TASK BRIEF
Report each line from the records where the string "Engineer" turns up.

PROVIDED DATA
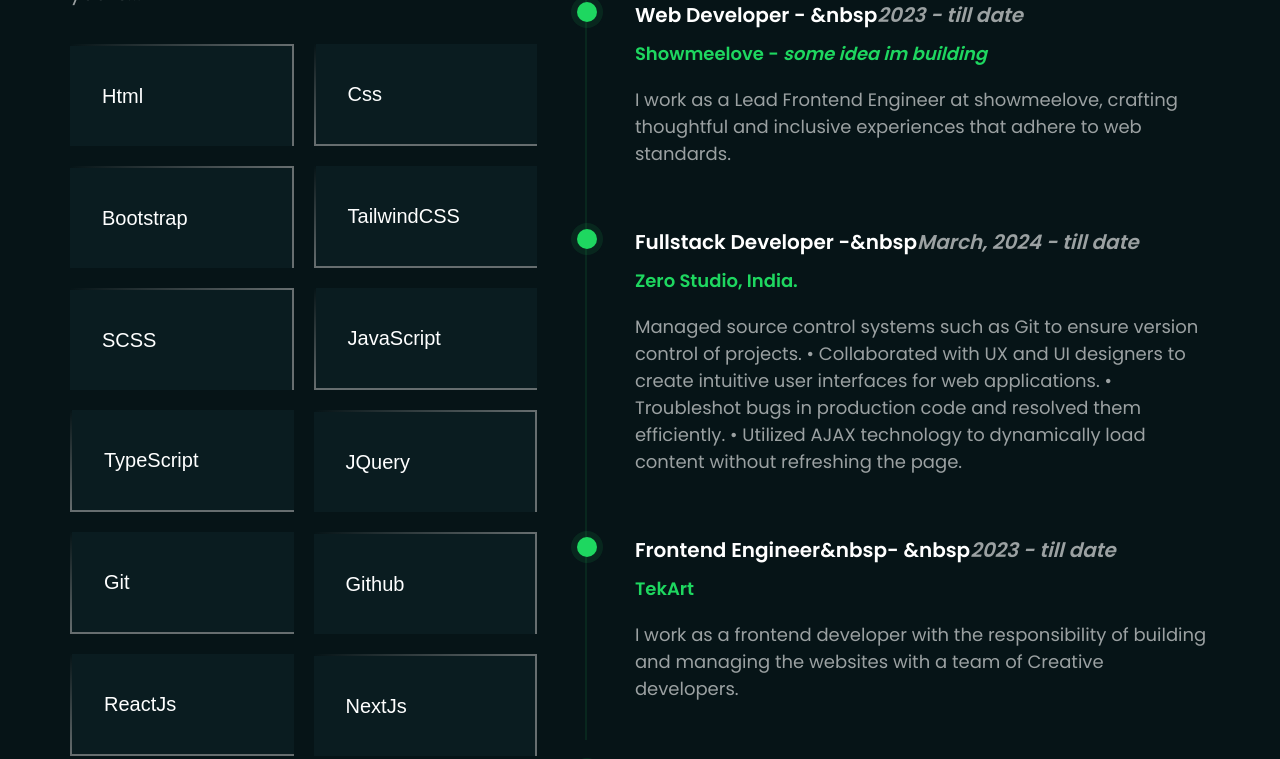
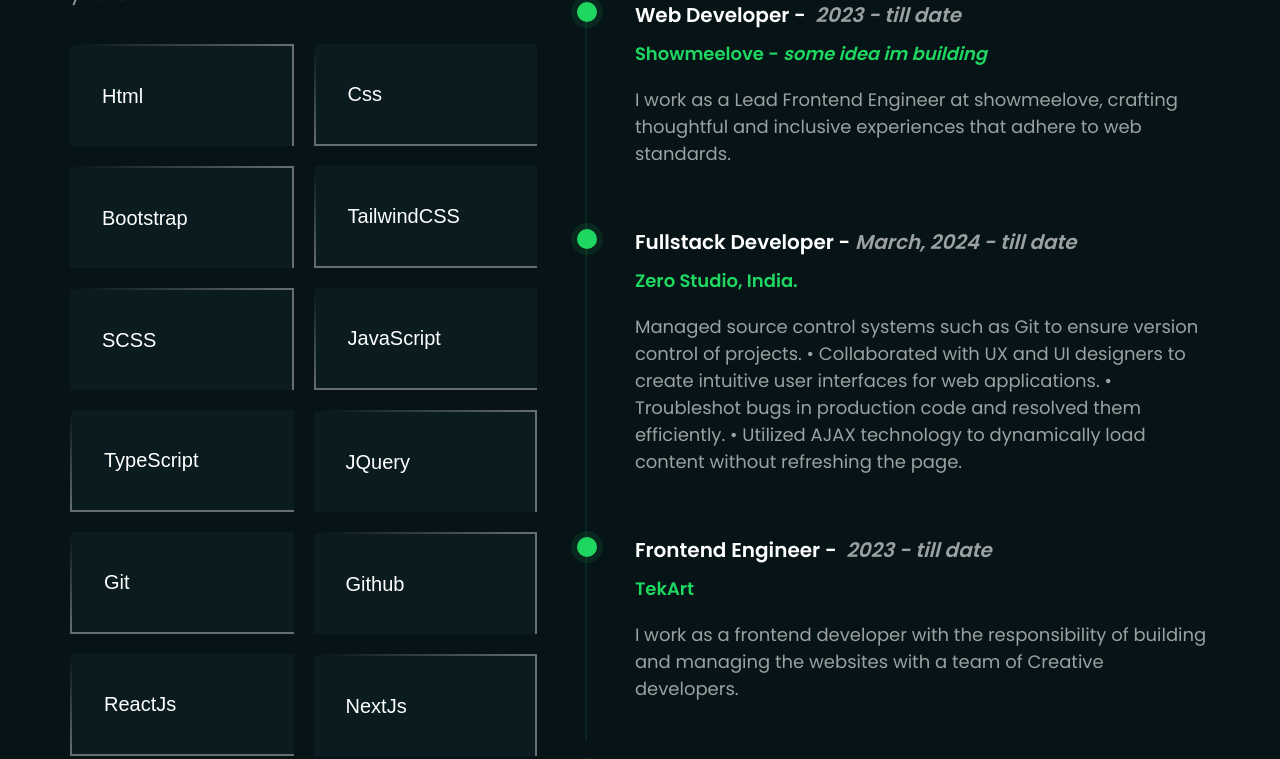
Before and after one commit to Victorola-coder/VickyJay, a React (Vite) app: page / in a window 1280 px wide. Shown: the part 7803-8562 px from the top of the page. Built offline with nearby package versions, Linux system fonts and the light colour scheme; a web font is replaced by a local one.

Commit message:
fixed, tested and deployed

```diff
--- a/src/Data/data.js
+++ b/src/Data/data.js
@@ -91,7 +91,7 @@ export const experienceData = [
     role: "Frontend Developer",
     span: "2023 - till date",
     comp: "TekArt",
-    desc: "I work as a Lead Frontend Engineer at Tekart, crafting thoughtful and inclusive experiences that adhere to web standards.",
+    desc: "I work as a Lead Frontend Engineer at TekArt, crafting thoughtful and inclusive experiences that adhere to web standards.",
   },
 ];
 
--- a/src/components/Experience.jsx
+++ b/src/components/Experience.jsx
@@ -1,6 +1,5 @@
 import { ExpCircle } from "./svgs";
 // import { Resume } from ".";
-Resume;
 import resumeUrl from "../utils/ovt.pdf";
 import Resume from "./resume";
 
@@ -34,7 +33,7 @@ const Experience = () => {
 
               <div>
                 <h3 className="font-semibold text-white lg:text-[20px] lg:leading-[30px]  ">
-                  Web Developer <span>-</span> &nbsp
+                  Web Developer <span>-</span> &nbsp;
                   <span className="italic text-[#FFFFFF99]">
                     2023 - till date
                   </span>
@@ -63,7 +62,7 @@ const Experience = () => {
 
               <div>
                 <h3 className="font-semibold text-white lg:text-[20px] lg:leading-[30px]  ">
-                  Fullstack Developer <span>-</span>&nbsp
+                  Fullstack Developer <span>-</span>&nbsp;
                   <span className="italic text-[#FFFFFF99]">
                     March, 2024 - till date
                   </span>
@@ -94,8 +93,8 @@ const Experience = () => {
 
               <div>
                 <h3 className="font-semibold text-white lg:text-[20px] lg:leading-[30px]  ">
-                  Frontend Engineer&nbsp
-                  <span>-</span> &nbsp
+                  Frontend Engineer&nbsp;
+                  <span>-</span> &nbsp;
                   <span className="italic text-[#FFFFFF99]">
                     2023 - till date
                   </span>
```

--

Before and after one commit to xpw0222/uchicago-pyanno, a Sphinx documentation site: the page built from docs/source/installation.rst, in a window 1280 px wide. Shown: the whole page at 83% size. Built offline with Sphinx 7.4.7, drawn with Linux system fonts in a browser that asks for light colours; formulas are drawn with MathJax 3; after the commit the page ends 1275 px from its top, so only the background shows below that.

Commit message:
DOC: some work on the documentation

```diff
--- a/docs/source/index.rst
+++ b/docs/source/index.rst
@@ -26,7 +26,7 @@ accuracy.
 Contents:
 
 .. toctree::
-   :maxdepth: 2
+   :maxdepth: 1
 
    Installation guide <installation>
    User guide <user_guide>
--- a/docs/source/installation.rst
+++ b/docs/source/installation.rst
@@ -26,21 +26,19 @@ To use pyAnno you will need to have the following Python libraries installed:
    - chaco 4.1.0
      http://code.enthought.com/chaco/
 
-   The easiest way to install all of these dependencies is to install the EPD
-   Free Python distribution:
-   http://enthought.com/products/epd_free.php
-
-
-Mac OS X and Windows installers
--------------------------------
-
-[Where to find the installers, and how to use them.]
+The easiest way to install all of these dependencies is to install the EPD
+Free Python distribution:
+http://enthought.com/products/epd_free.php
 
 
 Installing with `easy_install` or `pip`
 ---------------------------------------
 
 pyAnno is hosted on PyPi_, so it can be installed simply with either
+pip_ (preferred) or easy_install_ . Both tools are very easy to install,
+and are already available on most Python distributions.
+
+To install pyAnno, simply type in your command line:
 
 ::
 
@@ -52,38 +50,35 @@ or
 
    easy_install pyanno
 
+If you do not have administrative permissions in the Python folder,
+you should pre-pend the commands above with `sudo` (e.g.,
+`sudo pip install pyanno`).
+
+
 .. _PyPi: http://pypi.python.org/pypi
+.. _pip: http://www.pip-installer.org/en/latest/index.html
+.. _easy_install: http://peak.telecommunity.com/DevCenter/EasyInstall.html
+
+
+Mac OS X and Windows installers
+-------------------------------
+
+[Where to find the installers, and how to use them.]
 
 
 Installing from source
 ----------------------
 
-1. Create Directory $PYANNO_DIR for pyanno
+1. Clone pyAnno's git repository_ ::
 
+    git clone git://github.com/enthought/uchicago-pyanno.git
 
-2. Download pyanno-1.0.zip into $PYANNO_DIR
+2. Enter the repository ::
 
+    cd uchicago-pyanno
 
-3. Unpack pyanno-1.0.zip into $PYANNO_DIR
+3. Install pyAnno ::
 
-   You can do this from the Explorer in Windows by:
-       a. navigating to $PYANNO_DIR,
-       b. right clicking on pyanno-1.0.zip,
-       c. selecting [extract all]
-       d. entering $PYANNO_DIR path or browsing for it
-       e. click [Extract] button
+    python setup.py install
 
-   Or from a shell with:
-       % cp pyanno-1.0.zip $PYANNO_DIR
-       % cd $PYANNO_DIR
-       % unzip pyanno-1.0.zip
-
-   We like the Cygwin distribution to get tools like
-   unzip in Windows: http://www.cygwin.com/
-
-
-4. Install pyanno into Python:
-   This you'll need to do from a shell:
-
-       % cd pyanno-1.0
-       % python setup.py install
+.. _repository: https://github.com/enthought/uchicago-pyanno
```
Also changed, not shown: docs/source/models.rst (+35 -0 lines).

WRITTEN REPLY
-    desc: "I work as a Lead Frontend Engineer at Tekart, crafting thoughtful and inclusive experiences that adhere to web standards.",
+    desc: "I work as a Lead Frontend Engineer at TekArt, crafting thoughtful and inclusive experiences that adhere to web standards.",
-                  Frontend Engineer&nbsp
+                  Frontend Engineer&nbsp;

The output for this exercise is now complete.